§ **EXERCISE MATERIAL**:

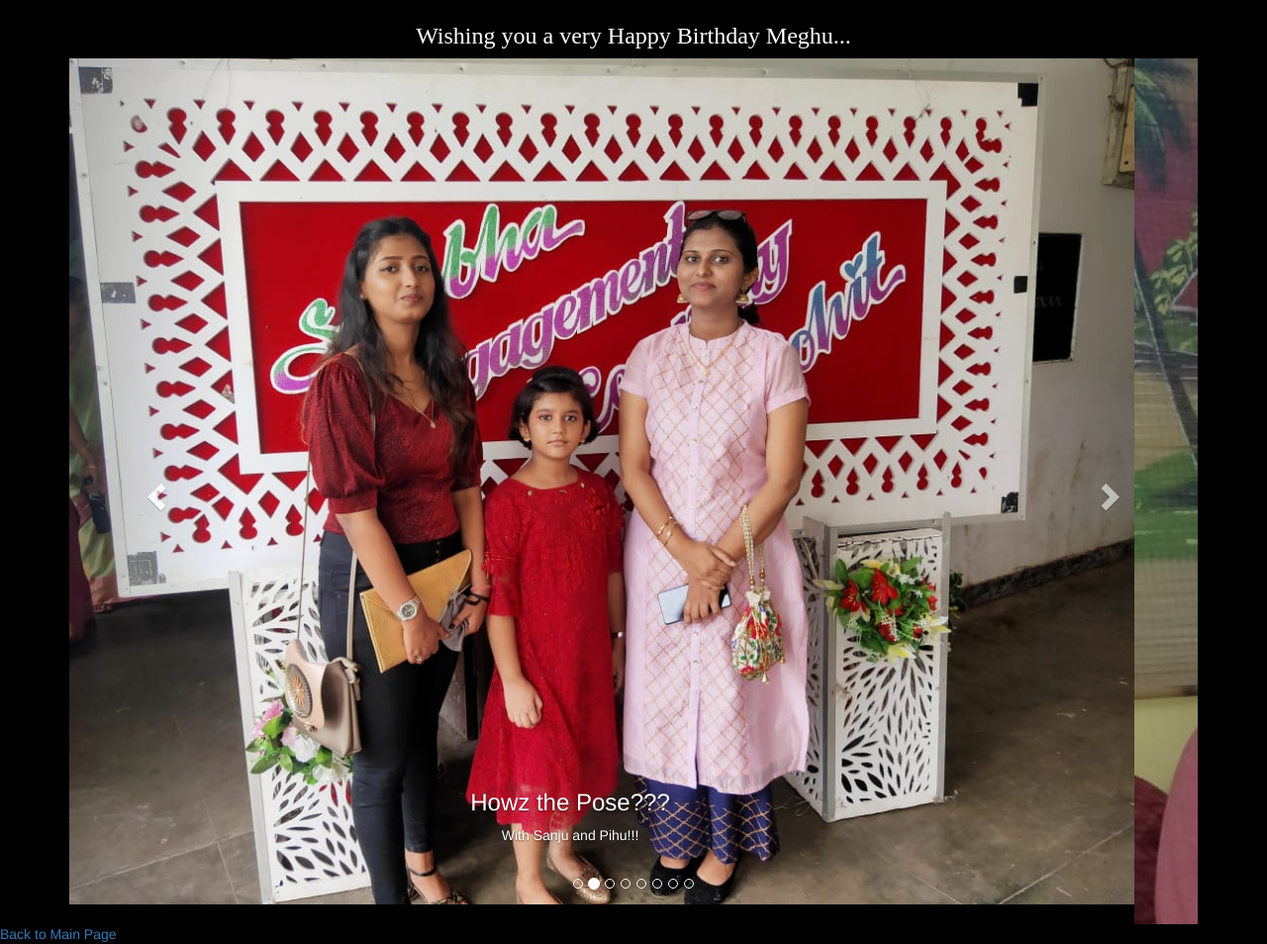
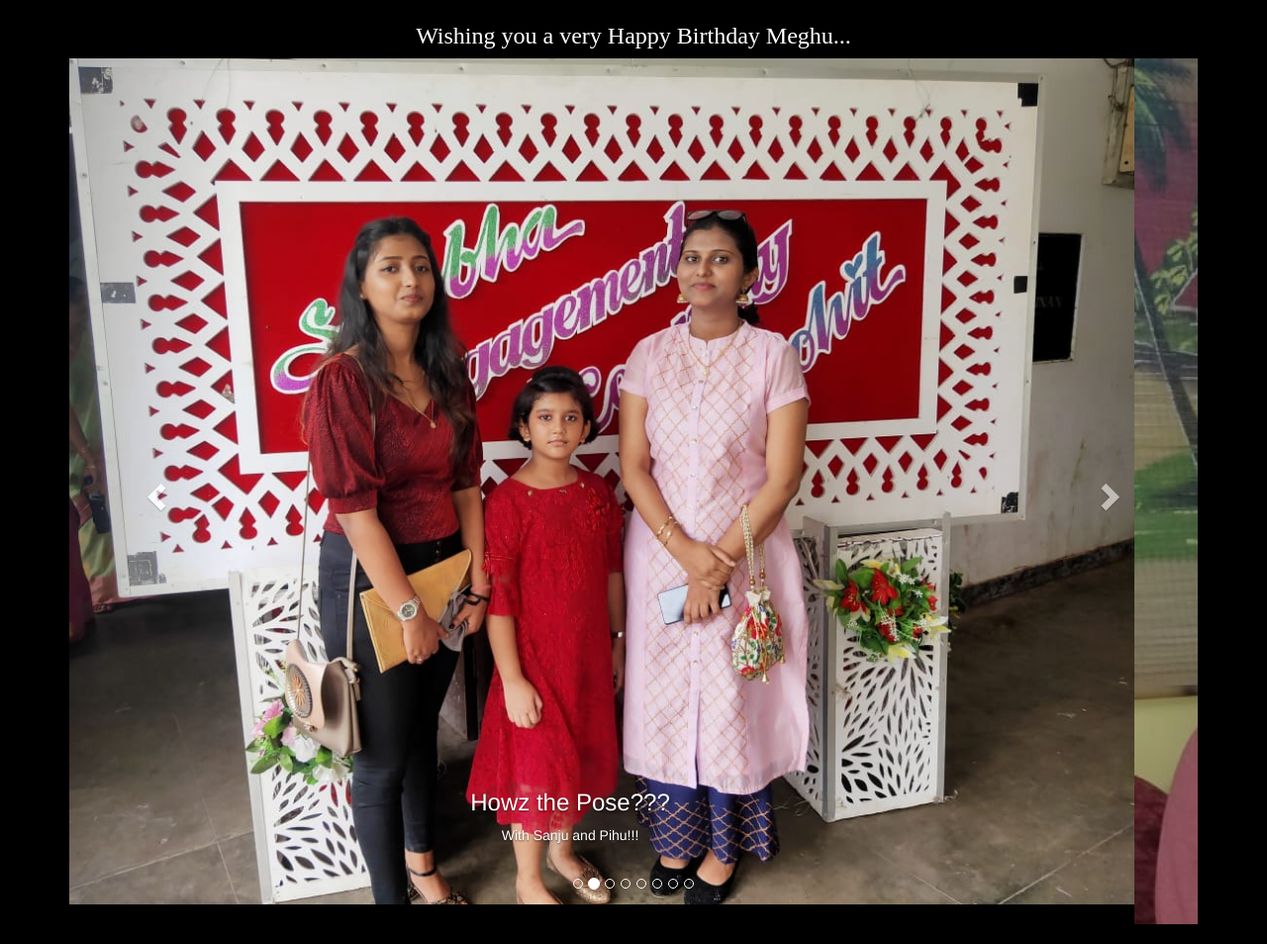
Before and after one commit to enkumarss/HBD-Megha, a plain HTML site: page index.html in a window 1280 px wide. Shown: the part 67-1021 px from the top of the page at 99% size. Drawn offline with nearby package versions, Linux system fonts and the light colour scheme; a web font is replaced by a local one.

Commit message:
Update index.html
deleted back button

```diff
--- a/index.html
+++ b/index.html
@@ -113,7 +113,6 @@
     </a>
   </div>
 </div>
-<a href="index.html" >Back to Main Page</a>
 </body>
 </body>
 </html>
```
--
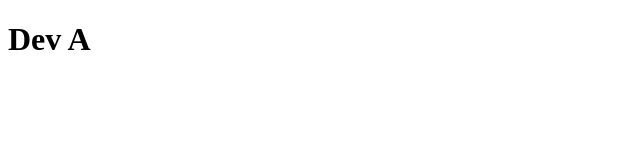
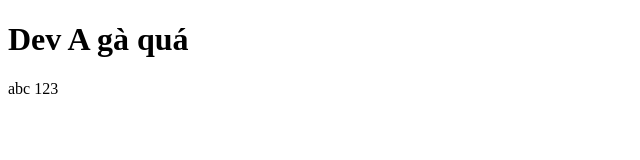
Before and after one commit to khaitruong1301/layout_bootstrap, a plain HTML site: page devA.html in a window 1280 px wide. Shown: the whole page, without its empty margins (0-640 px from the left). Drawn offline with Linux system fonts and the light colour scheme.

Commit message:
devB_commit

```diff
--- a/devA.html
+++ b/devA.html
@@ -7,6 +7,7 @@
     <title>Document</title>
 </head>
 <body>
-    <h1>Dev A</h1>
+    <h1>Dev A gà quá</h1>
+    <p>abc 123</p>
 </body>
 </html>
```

§ **ACTION ITEM**: What lines in the listing include the string "index"? Copy them out.

§ **EXPECTED ANSWER**:
Before and after one commit to enkumarss/HBD-Megha, a plain HTML site: page index.html in a window 1280 px wide. Shown: the part 67-1021 px from the top of the page at 99% size. Drawn offline with nearby package versions, Linux system fonts and the light colour scheme; a web font is replaced by a local one.
Update index.html
--- a/index.html
+++ b/index.html
-<a href="index.html" >Back to Main Page</a>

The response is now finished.